The number of initial public offerings by venture capital-backed companies has fallen to “alarmingly low levels”, and the action hasn’t been much hotter on the merger-and-acquisition front either, the organizations said in their quarterly report.

In other words, liquidity was not available in abundance.

Only eight IPOs for venture-backed firms were reported in the quarter — the lowest number since 2003. The deals generated $934.2 million. While the dollars raised nearly doubled the amount of $540 million for 10 IPOs in the first quarter, the total was less than half the $2 billion generated by 19 IPOs in the second quarter.
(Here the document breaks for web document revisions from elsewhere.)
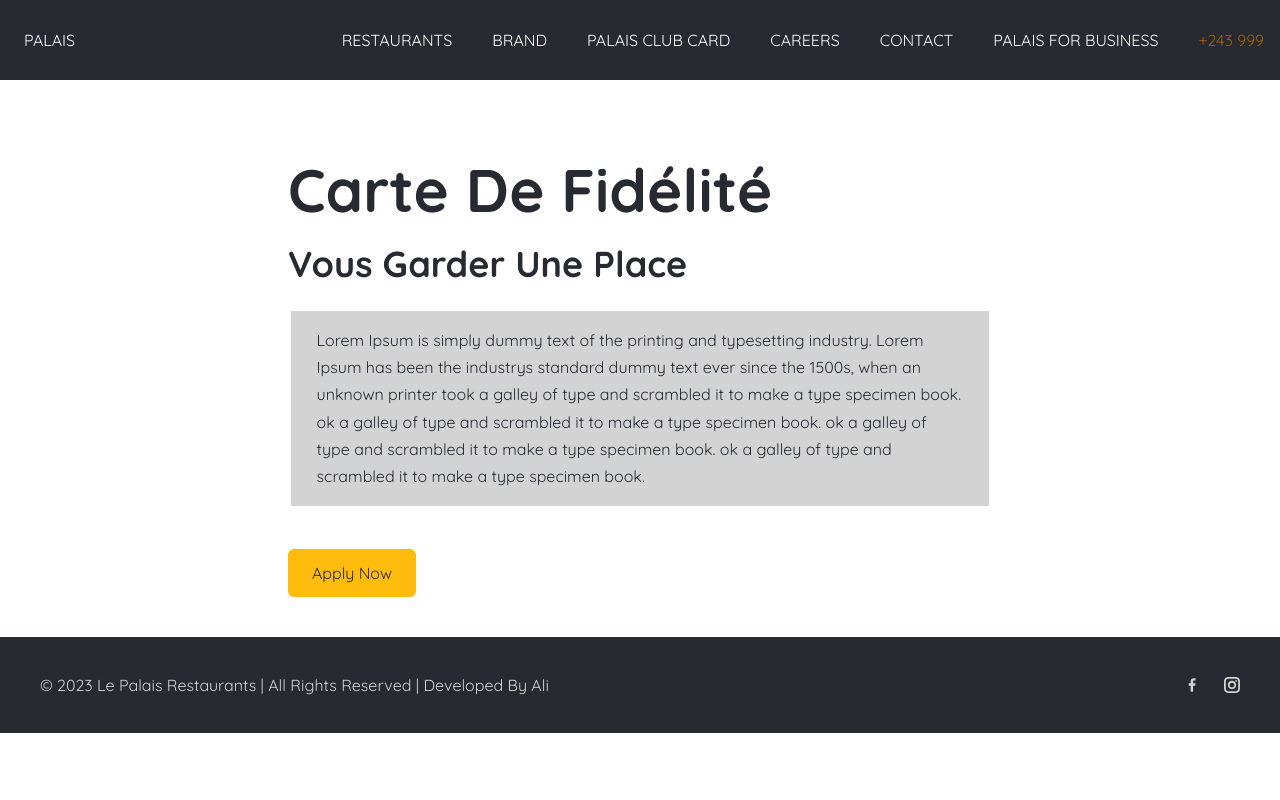
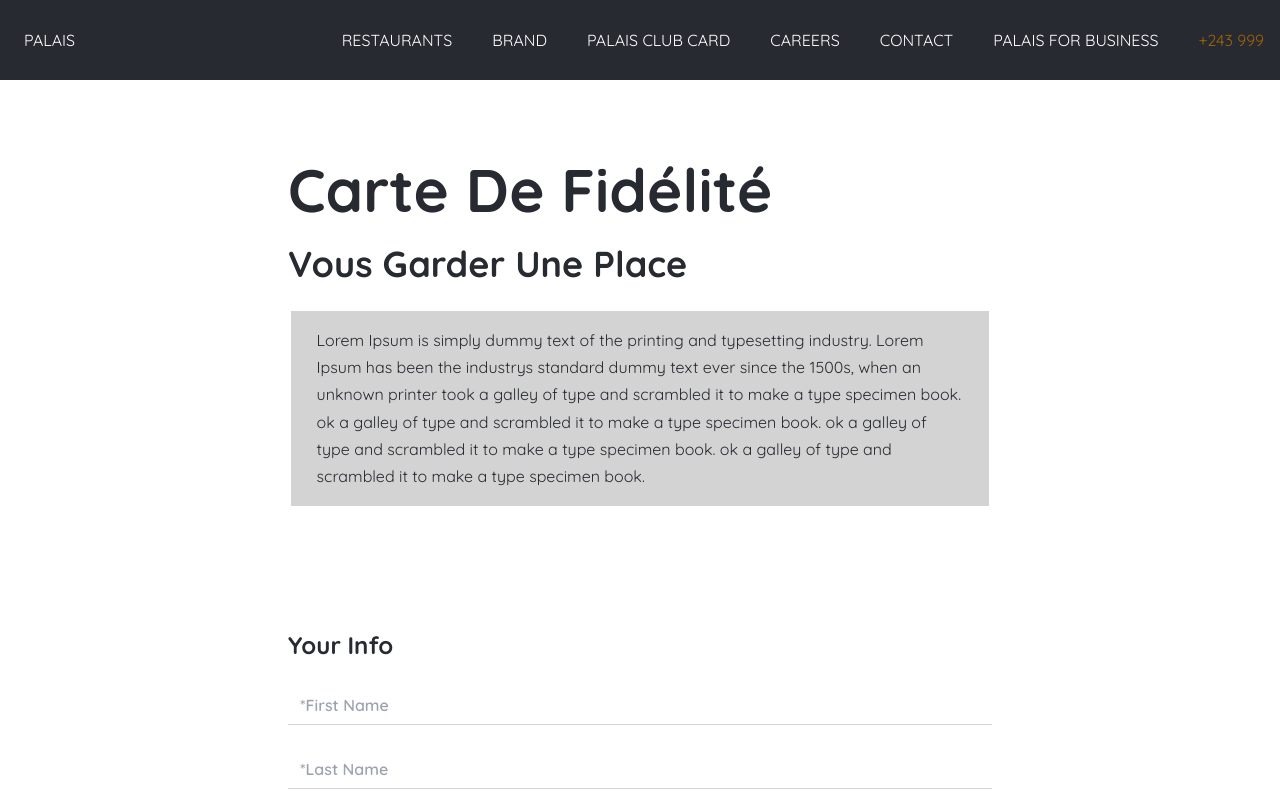
Before and after one commit to aliabbani/palais, a React (Create React App) app: page /loyality in a window 1280 px wide. Both pictures are taken after a click on the button "Apply Now". Shown: the top 800 px of the page. Built offline with nearby package versions, Linux system fonts and the light colour scheme; what tw-elements would draw is missing.

Commit message:
add form for cart de fidelite

```diff
--- a/src/pages/Loyality.js
+++ b/src/pages/Loyality.js
@@ -1,9 +1,11 @@
-import React from "react";
+import React, { useState } from "react";
 import Footer from "../components/Footer";
 import NavBar from "../components/NavBar";
 import "../index.css";
 
 const Loyality = () => {
+  const [state, setState] = useState(false);
+
   return (
     <div>
       <NavBar />
@@ -27,10 +29,70 @@ const Loyality = () => {
         </div>
         <button
           type="submit"
-          className="bg-[#ffbc0d] rounded-md border-none py-3 px-4 text-center no-underline text-base text-[#292929] outline-none w-32"
+          className={`bg-[#ffbc0d] rounded-md border-none py-3 px-4 text-center no-underline text-base text-[#292929] outline-none w-32 ${
+            state ? "hidden" : "block"
+          }`}
+          onClick={() => setState(true)}
         >
           Apply Now
         </button>
+        {state ? (
+          <form action="https://formspree.io/f/mknanvrb" method="POST">
+            <div className="text-xl md:text-2xl font-black capitalize pt-6 pb-6 md:pt-20 pb-10">
+              your info
+            </div>
+            <div className="pb-6">
+              <input
+                className="h-10 border-b-[1px] border-gray-300 w-full text-normal font-semibold py-2 px-3 text-gray-700 placeholder-gray-400 !outline-none !ring-0"
+                type="text"
+                name="first name"
+                placeholder="*First Name"
+                required
+              />
+            </div>
+            <div className="pb-6">
+              <input
+                className="h-10 border-b-[1px] border-gray-300 w-full text-normal font-semibold py-2 px-3 text-gray-700 placeholder-gray-400 !outline-none !ring-0"
+                type="text"
+                name="last name"
+                placeholder="*Last Name"
+                required
+              />
+            </div>
+            <div className="pb-6">
+              <input
+                className="h-10 border-b-[1px] border-gray-300 w-full text-normal font-semibold py-2 px-3 text-gray-700 placeholder-gray-400 !outline-none !ring-0"
+                type="email"
+                name="email"
+                placeholder="*Personal Email"
+                required
+              />
+            </div>
+            <div className="pb-6">
+              <input
+                className="h-10 border-b-[1px] border-gray-300 w-full text-normal font-semibold py-2 px-3 text-gray-700 placeholder-gray-400 !outline-none !ring-0"
+                placeholder="*Phone Number"
+                bordered="false"
+                type="tel"
+                name="phone number"
+                pattern="[0-9]{9}"
+                required
+              />
+            </div>
+            <div>
+              By selecting Submit, any information you provide will be
+              protected. We may contact you regarding your submission.
+            </div>
+            <div className="py-20">
+              <button
+                type="submit"
+                className="bg-[#ffbc0d] rounded-md border-none py-3 px-8 text-center no-underline text-base text-[#292929] outline-none w-auto min-w-117"
+              >
+                Submit
+              </button>
+            </div>
+          </form>
+        ) : null}
       </div>
       <Footer />
     </div>
```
“The venture-backed IPO volume has fallen to alarmingly low levels, suggesting that the public markets are not the destination they once were for emerging growth companies,” said Mark Heesen, president of the NVCA, in a statement. “The few companies that are going public today are doing so successfully, which should be encouraging to those in and considering registration. However, the IPO path remains risky and expensive from a regulatory and market perspective, and currently there are not enough companies pursuing this exit strategy to keep the U.S. economy humming.”

Dow Jones VentureOne reported eight IPOs worth $623.3 million. That total was down from 17 IPOs worth $956 million for the same quarter in 2005.

In a bit of good news, according to the NVCA, 51 companies still have registrations with the Securities and Exchange Commission to go public. That’s up from 41 at the end of the second quarter.

By the way, the largest IPO of the third quarter was generated by a Chinese-based medical equipment manufacturer. Its offering drew $270 million, the NVCA and Thomson reported.

On the M&A front, 74 deals were reported, the lowest number since the second quarter of 2005. The value of the 34 deals that were disclosed was $2.7 billion,

“We hope that the lower acquisition volume is a quarterly aberration and reflective of a slower summer business climate,” Heesen said. “We would like to see the number of transactions increase 15-20% next quarter as investors cannot enjoy the quality rates of return if the two major paths to liquidity are not open to them.”

Most deals were in technology (52), with 17 involving software and 13 Internet specific. In all, 15 life science deals were reported.

Dow Jones VentureOne reported 97 M&A deals worth $6.78 billion for venture-backed companies in the third quarter. That total was down from 111 deals worth $8.38 billion in 2005.

However, for the year VentureOne expects an increase in liquidity events over 2005.

“Despite a slowdown in the third quarter, the year is on track to meet or exceed last year’s liquidity levels, proving there is opportunity for promising companies to exit portfolios,” said Steve Harmston, director of global research for VentureOne, in a statement. “So far this year, $23.03 billion has been paid in 311 M&As, putting the activity on track to match last year’s M&A levels. In addition, $2.47 billion has been raised in 37 IPOs through the third quarter, almost assuring that the IPO activity will surpass last year’s 42 IPOs and $2.56 billion.”